Teva backs out of Red Lion center

— Plans for a big dis­tri­bu­tion cen­ter at the site are hal­ted as new top man­age­ment re­views com­pany strategy.

The once known Is­land Green golf course prop­erty re­mains va­cant, des­pite Teva’s (an in­ter­na­tion­al drug com­pany) plan to build a large dis­trib­ut­ing fa­cil­ity on the land, Tues­day, April 10, 2012, Phil­adelphia, Pa. (Maria Pouch­nikova)

Don’t ex­pect to see an in­ter­na­tion­al drug com­pany’s eight-story ware­house punch­ing in­to the North­east Philly sky­line any time soon.

Is­rael-based Teva Phar­ma­ceut­ic­al In­dus­tries Ltd., maker of one in six gen­er­ic drugs sold in Amer­ica, has put on hold plans to build its North Amer­ic­an dis­tri­bu­tion cen­ter at 1 Red Li­on Road, the site of the old Is­land Green golf course.

“Teva re­cently an­nounced that it would be re­as­sess­ing its glob­al net­work foot­print,” com­pany spokes­wo­man Den­ise Brad­ley wrote Monday in an e-mail to the North­east Times. “As such, we have made the de­cision to cease de­vel­op­ment plans for the pro­posed dis­tri­bu­tion cen­ter on Red Li­on Road.”
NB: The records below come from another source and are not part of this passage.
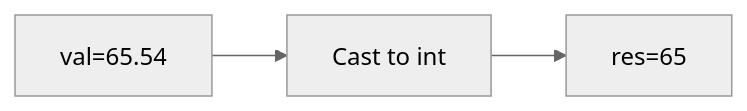
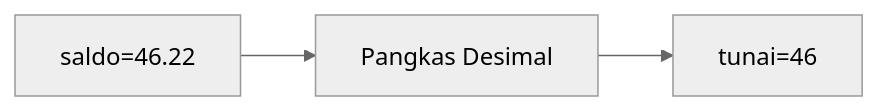
The third of 25 diagrams in part-c-pemahaman-cpp/01-tipe-data/latihan/set-04.md (amnahwaida/OSNK_INF_PREP), drawn with Mermaid (neutral theme) before and after one commit. The commit also changed other lines of this file and 71 other files, not shown here.

````diff
--- a/part-c-pemahaman-cpp/01-tipe-data/latihan/set-04.md
+++ b/part-c-pemahaman-cpp/01-tipe-data/latihan/set-04.md
@@ -75,5 +78,5 @@
 ```mermaid
 graph LR
-A["val=65.54"] --> B["Cast to int"]
-B --> C["res=65"]
+A["saldo=46.22"] --> B["Pangkas Desimal"]
+B --> C["tunai=46"]
 ```
````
The spokes­wo­man de­clined to elab­or­ate on the com­pany’s plans for the prop­erty, but did add that Teva was not look­ing to loc­ate the dis­tri­bu­tion cen­ter any­where else.

The an­nounce­ment late Monday af­ter­noon con­firmed what City Coun­cil­man Bri­an O’Neill (R-10th Dist.) said he had learned earli­er the same day. State Rep. Ed Neilson said he also had heard the same on Monday from a Wash­ing­ton, D.C.,-based Teva ex­ec­ut­ive.

O’Neill said a com­pany ex­ec­ut­ive told him it in­ten­ded to main­tain the 136-acre prop­erty, 

May­or Mi­chael Nut­ter spoke with top Teva ex­ec­ut­ives Monday af­ter­noon shortly be­fore the com­pany an­nounce­ment was re­leased, said his spokes­man, Mark Mc­Don­ald. The may­or will con­tin­ue to work with Teva, Mc­Don­ald said. What Teva an­nounced Monday was a pause, Mc­Don­ald said. 

Budd Co. made rail­road cars on the prop­erty be­fore it be­came a golf course. It still is zoned for heavy in­dus­tri­al use, and is, per­haps, the largest such par­cel in the city, O’Neill said.

Teva had been prom­ised $4.7 mil­lion in state funds for the pro­ject, state Rep. Brendan Boyle (D-170th dist.) said Tues­day. That money was in the form of tax in­cent­ives and grants, he said, and the com­pany already has re­ceived a small amount.

“They’re go­ing to give it back, and that’s something I want to hold them to,” he said.

In late Oc­to­ber 2010, Teva and sev­er­al pub­lic of­fi­cials an­nounced the com­pany had picked the prop­erty on the city’s bor­der with Mont­gomery County to be the site of its new North Amer­ic­an dis­tri­bu­tion cen­ter. Loc­at­ing in North­east Philly rep­res­en­ted a $300 mil­lion in­vest­ment for Teva.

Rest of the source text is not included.